Branchini, Enzo; Guzzo, Luigi; Valdarnini, Riccardo
AA(SISSA - International School of Advanced Studies, Trieste, Italy), AB(SISSA - International School of Advanced Studies, Trieste, Italy), AC(SISSA - International School of Advanced Studies, Trieste, Italy)
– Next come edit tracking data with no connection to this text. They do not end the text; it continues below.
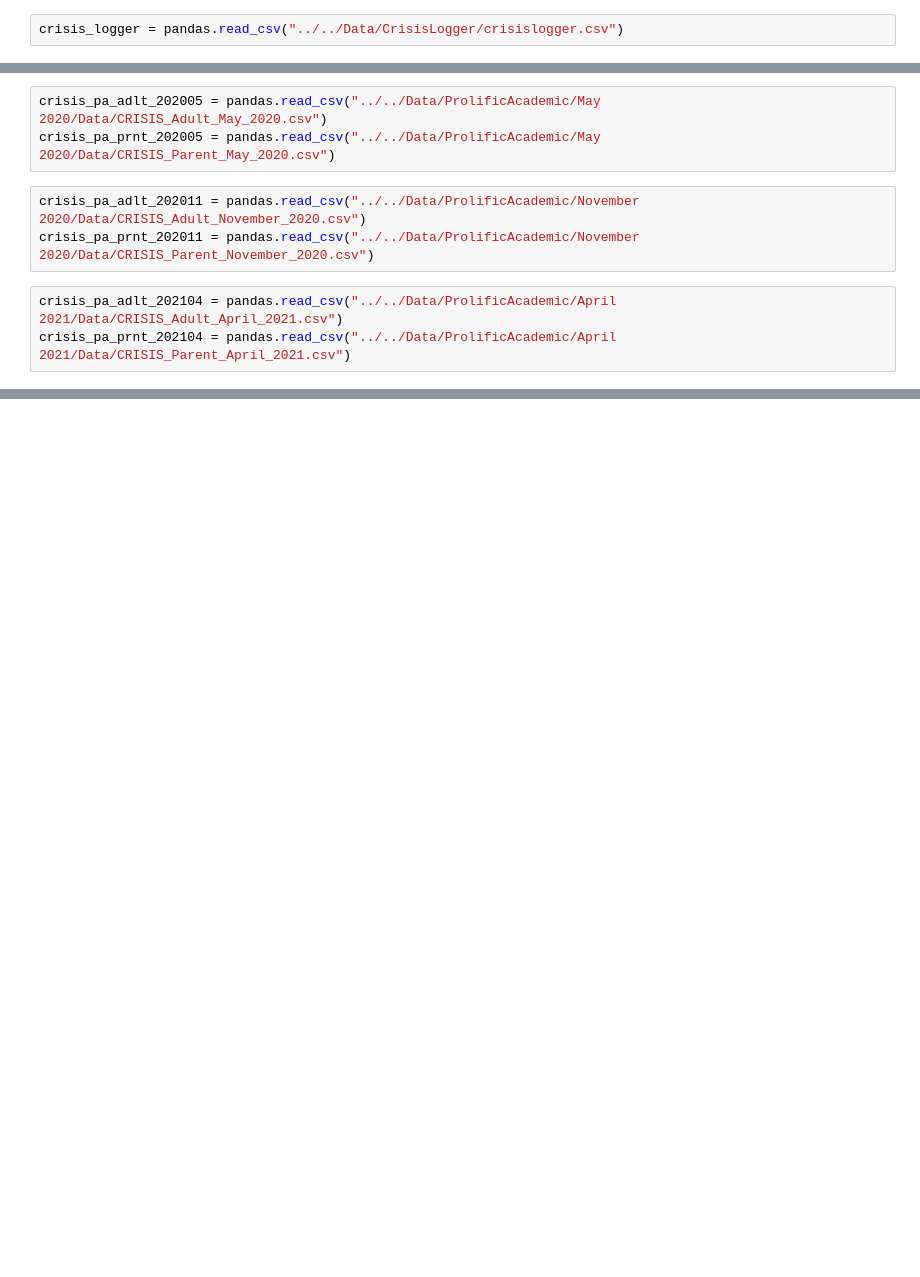
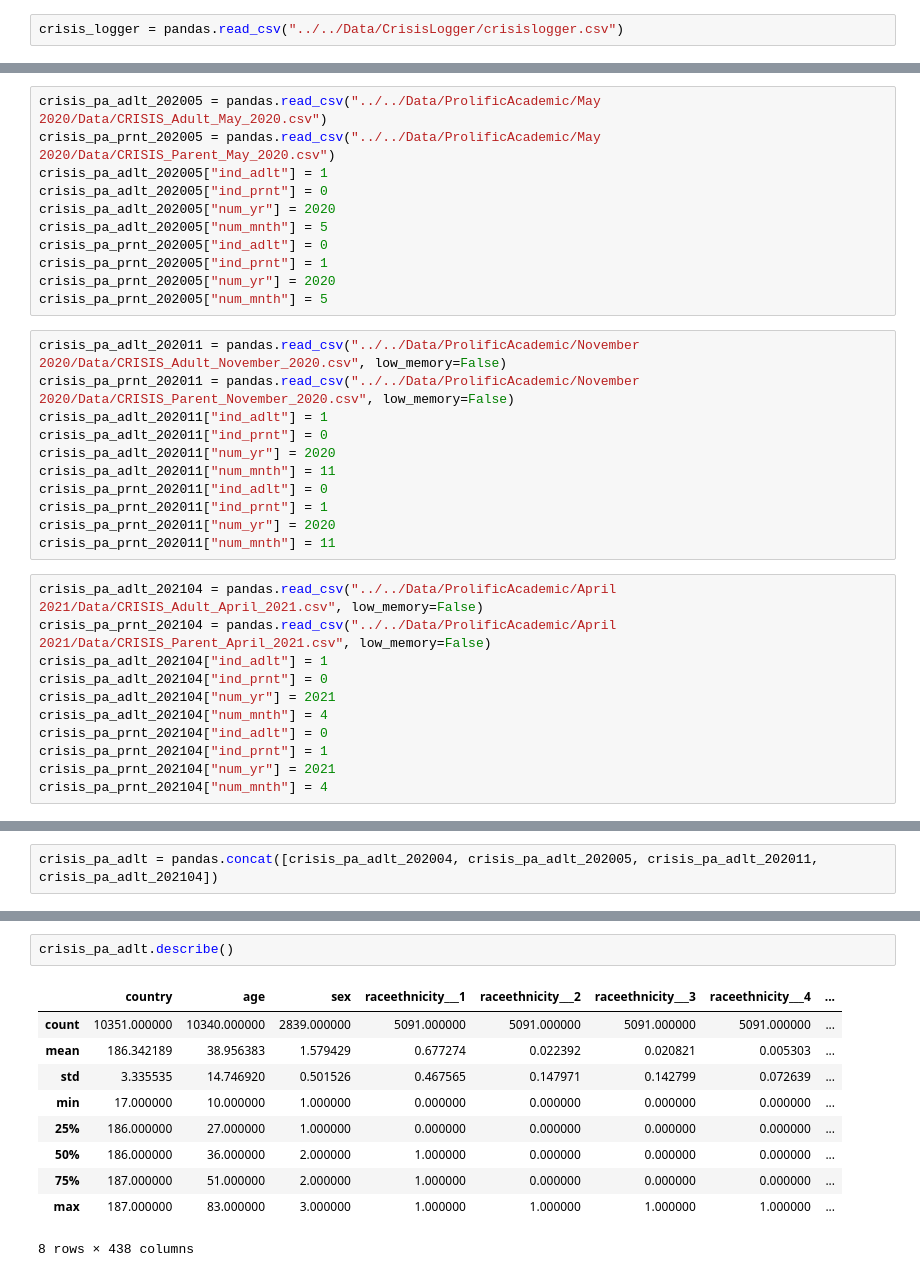
Before and after one commit to msanjit/ML-for-Good-Hackathon, a Jupyter notebook: vcare/notebooks/preprocessing_msanjit_v1.ipynb, the cells around one changed output, grey strips where cells are left out. Saved outputs shown, nothing was run; the diff lists cells and outputs as text; blank space fills up the shorter version.

Commit message:
CRISISPROLIFIC
added analytics for Crisis prolific survey

```diff
--- a/vcare/notebooks/preprocessing_msanjit_v1.ipynb
+++ b/vcare/notebooks/preprocessing_msanjit_v1.ipynb
@@ -18,9 +47,33 @@ crisis_pa_prnt_202004 = pandas.read_csv("../../Data/ProlificAcademic/April 2020/
 # %%
 crisis_pa_adlt_202005 = pandas.read_csv("../../Data/ProlificAcademic/May 2020/Data/CRISIS_Adult_May_2020.csv")
 crisis_pa_prnt_202005 = pandas.read_csv("../../Data/ProlificAcademic/May 2020/Data/CRISIS_Parent_May_2020.csv")
+crisis_pa_adlt_202005["ind_adlt"] = 1
+crisis_pa_adlt_202005["ind_prnt"] = 0
+crisis_pa_adlt_202005["num_yr"] = 2020
+crisis_pa_adlt_202005["num_mnth"] = 5
+crisis_pa_prnt_202005["ind_adlt"] = 0
+crisis_pa_prnt_202005["ind_prnt"] = 1
+crisis_pa_prnt_202005["num_yr"] = 2020
+crisis_pa_prnt_202005["num_mnth"] = 5
 # %%
-crisis_pa_adlt_202011 = pandas.read_csv("../../Data/ProlificAcademic/November 2020/Data/CRISIS_Adult_November_2020.csv")
-crisis_pa_prnt_202011 = pandas.read_csv("../../Data/ProlificAcademic/November 2020/Data/CRISIS_Parent_November_2020.csv")
+crisis_pa_adlt_202011 = pandas.read_csv("../../Data/ProlificAcademic/November 2020/Data/CRISIS_Adult_November_2020.csv", low_memory=False)
+crisis_pa_prnt_202011 = pandas.read_csv("../../Data/ProlificAcademic/November 2020/Data/CRISIS_Parent_November_2020.csv", low_memory=False)
+crisis_pa_adlt_202011["ind_adlt"] = 1
+crisis_pa_adlt_202011["ind_prnt"] = 0
+crisis_pa_adlt_202011["num_yr"] = 2020
+crisis_pa_adlt_202011["num_mnth"] = 11
+crisis_pa_prnt_202011["ind_adlt"] = 0
+crisis_pa_prnt_202011["ind_prnt"] = 1
+crisis_pa_prnt_202011["num_yr"] = 2020
+crisis_pa_prnt_202011["num_mnth"] = 11
 # %%
-crisis_pa_adlt_202104 = pandas.read_csv("../../Data/ProlificAcademic/April 2021/Data/CRISIS_Adult_April_2021.csv")
-crisis_pa_prnt_202104 = pandas.read_csv("../../Data/ProlificAcademic/April 2021/Data/CRISIS_Parent_April_2021.csv")
+crisis_pa_adlt_202104 = pandas.read_csv("../../Data/ProlificAcademic/April 2021/Data/CRISIS_Adult_April_2021.csv", low_memory=False)
+crisis_pa_prnt_202104 = pandas.read_csv("../../Data/ProlificAcademic/April 2021/Data/CRISIS_Parent_April_2021.csv", low_memory=False)
+crisis_pa_adlt_202104["ind_adlt"] = 1
+crisis_pa_adlt_202104["ind_prnt"] = 0
+crisis_pa_adlt_202104["num_yr"] = 2021
+crisis_pa_adlt_202104["num_mnth"] = 4
+crisis_pa_prnt_202104["ind_adlt"] = 0
+crisis_pa_prnt_202104["ind_prnt"] = 1
+crisis_pa_prnt_202104["num_yr"] = 2021
+crisis_pa_prnt_202104["num_mnth"] = 4
@@ -29,0 +80,2 @@ crisis_logger_docs = list()
+# %%
+crisis_pa_adlt = pandas.concat([crisis_pa_adlt_202004, crisis_pa_adlt_202005, crisis_pa_adlt_202011, crisis_pa_adlt_202104])
@@ -29,0 +105,13 @@ crisis_logger_docs = list()
+# %%
+crisis_pa_adlt.describe()
+# %% [output]
+|  | country | age | sex | raceethnicity___1 | raceethnicity___2 | raceethnicity___3 | raceethnicity___4 | ... |
+| count | 10351.000000 | 10340.000000 | 2839.000000 | 5091.000000 | 5091.000000 | 5091.000000 | 5091.000000 | ... |
+| mean | 186.342189 | 38.956383 | 1.579429 | 0.677274 | 0.022392 | 0.020821 | 0.005303 | ... |
+| std | 3.335535 | 14.746920 | 0.501526 | 0.467565 | 0.147971 | 0.142799 | 0.072639 | ... |
+| min | 17.000000 | 10.000000 | 1.000000 | 0.000000 | 0.000000 | 0.000000 | 0.000000 | ... |
+| 25% | 186.000000 | 27.000000 | 1.000000 | 0.000000 | 0.000000 | 0.000000 | 0.000000 | ... |
+| 50% | 186.000000 | 36.000000 | 2.000000 | 1.000000 | 0.000000 | 0.000000 | 0.000000 | ... |
+| 75% | 187.000000 | 51.000000 | 2.000000 | 1.000000 | 0.000000 | 0.000000 | 0.000000 | ... |
+| max | 187.000000 | 83.000000 | 3.000000 | 1.000000 | 1.000000 | 1.000000 | 1.000000 | ... |
+8 rows × 438 columns
```
Also changed, not shown: parts of 59 cells of this notebook, 1 other file.
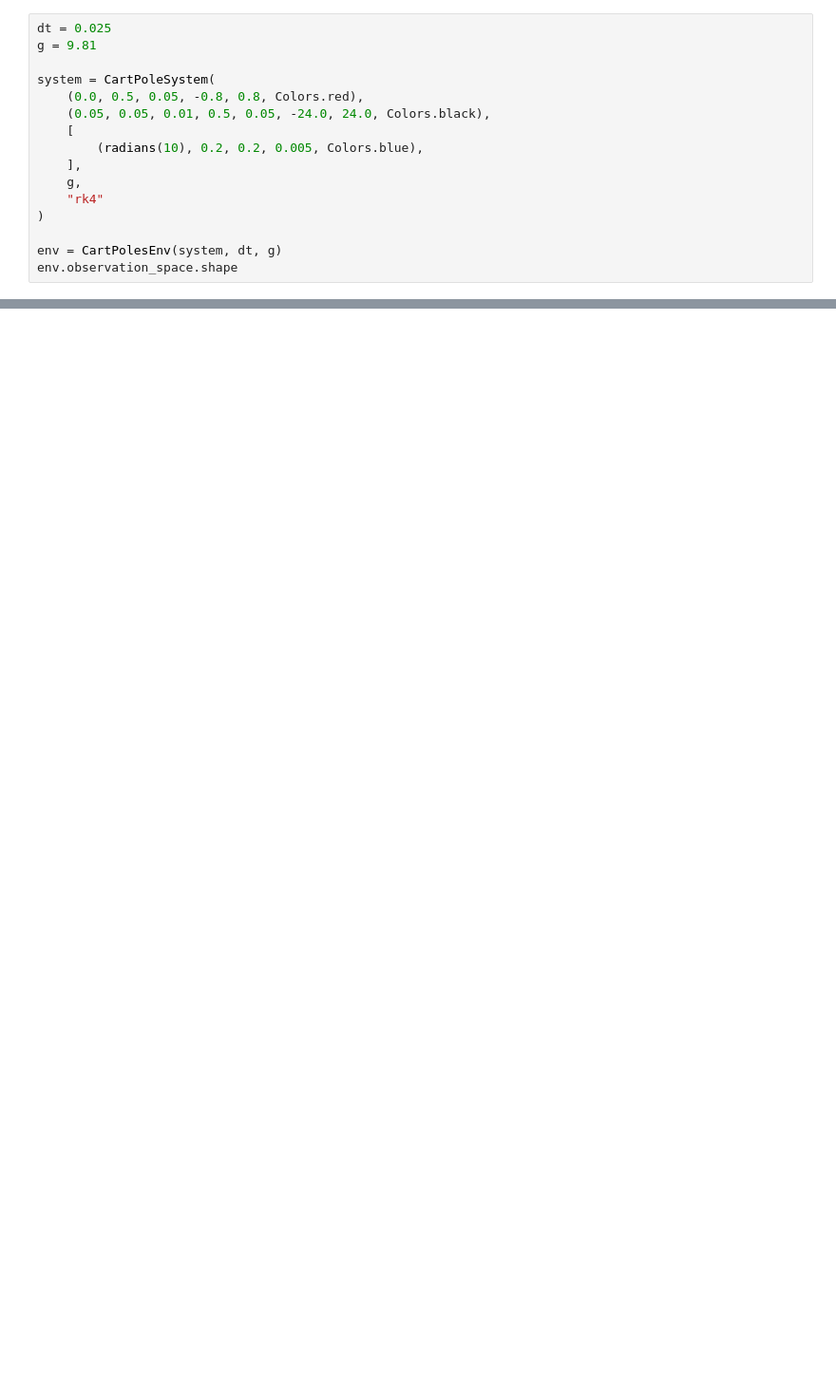
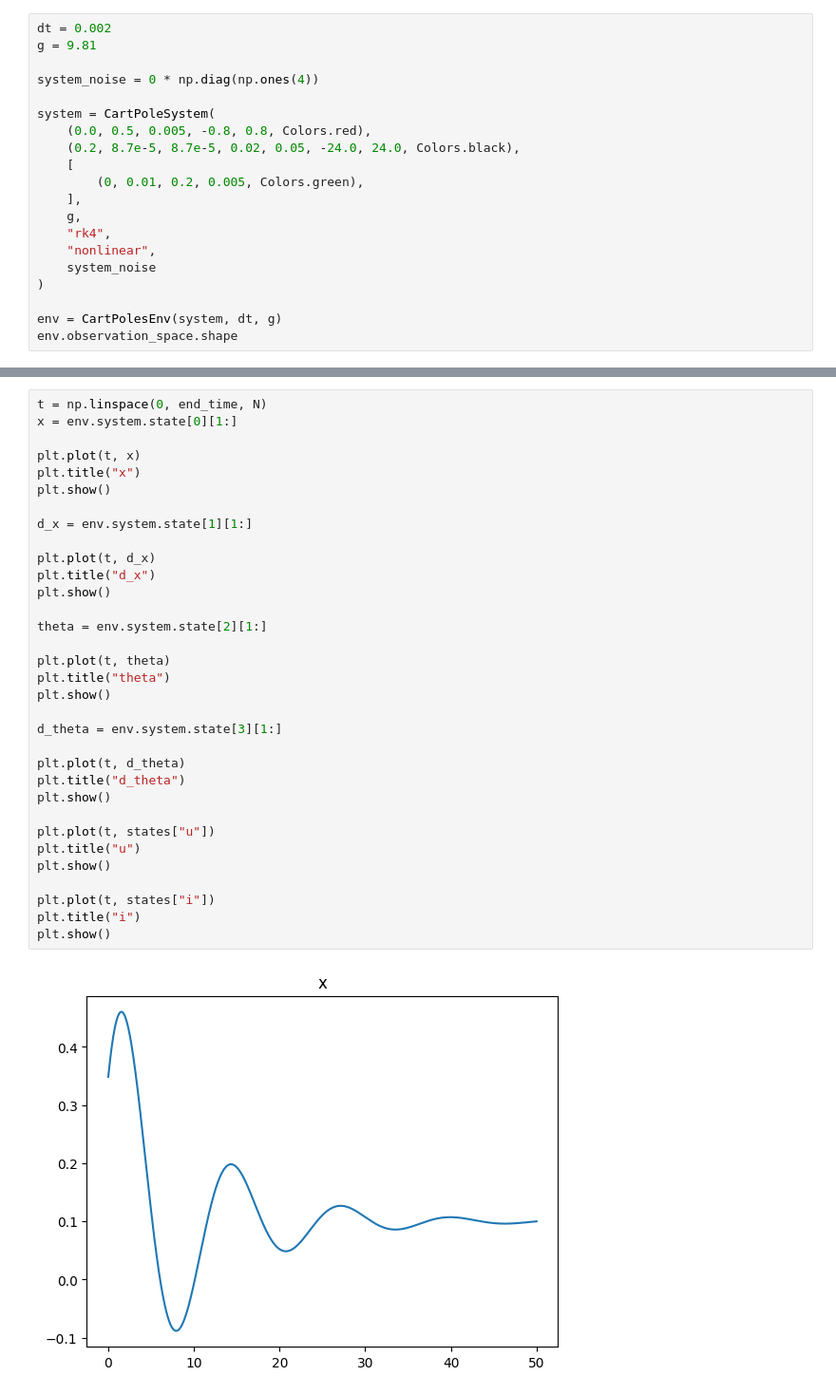
Before and after one commit to sackariaslunman/inverted-pendulum, a Jupyter notebook: env_cartpoles_lqr.ipynb, the cells around one changed output, grey strips where cells are left out. Shown at 95% size. Cells and saved outputs as stored; diff of their text form; blank space fills up the shorter version.

```diff
--- a/env_cartpoles_lqr.ipynb
+++ b/env_cartpoles_lqr.ipynb
@@ -7,15 +10,19 @@ from lib.colors import Colors
 # %%
-dt = 0.025
+dt = 0.002
 g = 9.81
 
+system_noise = 0 * np.diag(np.ones(4))
+
 system = CartPoleSystem(
-    (0.0, 0.5, 0.05, -0.8, 0.8, Colors.red),
-    (0.05, 0.05, 0.01, 0.5, 0.05, -24.0, 24.0, Colors.black),
+    (0.0, 0.5, 0.005, -0.8, 0.8, Colors.red),
+    (0.2, 8.7e-5, 8.7e-5, 0.02, 0.05, -24.0, 24.0, Colors.black),
     [
-        (radians(10), 0.2, 0.2, 0.005, Colors.blue),
+        (0, 0.01, 0.2, 0.005, Colors.green),
     ],
     g,
-    "rk4"
+    "rk4",
+    "nonlinear",
+    system_noise
 )
 
 env = CartPolesEnv(system, dt, g)
@@ -26,0 +99,35 @@ A, B = system.linearize()
+# %%
+t = np.linspace(0, end_time, N)
+x = env.system.state[0][1:]
+
+plt.plot(t, x)
+plt.title("x")
+plt.show()
+
+d_x = env.system.state[1][1:]
+
+plt.plot(t, d_x)
+plt.title("d_x")
+plt.show()
+
+theta = env.system.state[2][1:]
+
+plt.plot(t, theta)
+plt.title("theta")
+plt.show()
+
+d_theta = env.system.state[3][1:]
+
+plt.plot(t, d_theta)
+plt.title("d_theta")
+plt.show()
+
+plt.plot(t, states["u"])
+plt.title("u")
+plt.show()
+
+plt.plot(t, states["i"])
+plt.title("i")
+plt.show()
+# %% [output]
+[figure, added]
```
Also changed, not shown: parts of 6 cells of this notebook, 21 other files.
Astrophysical Journal, Part 2 - Letters (ISSN 0004-637X), vol. 424, no. 1, p. L5-L8 (ApJL Homepage)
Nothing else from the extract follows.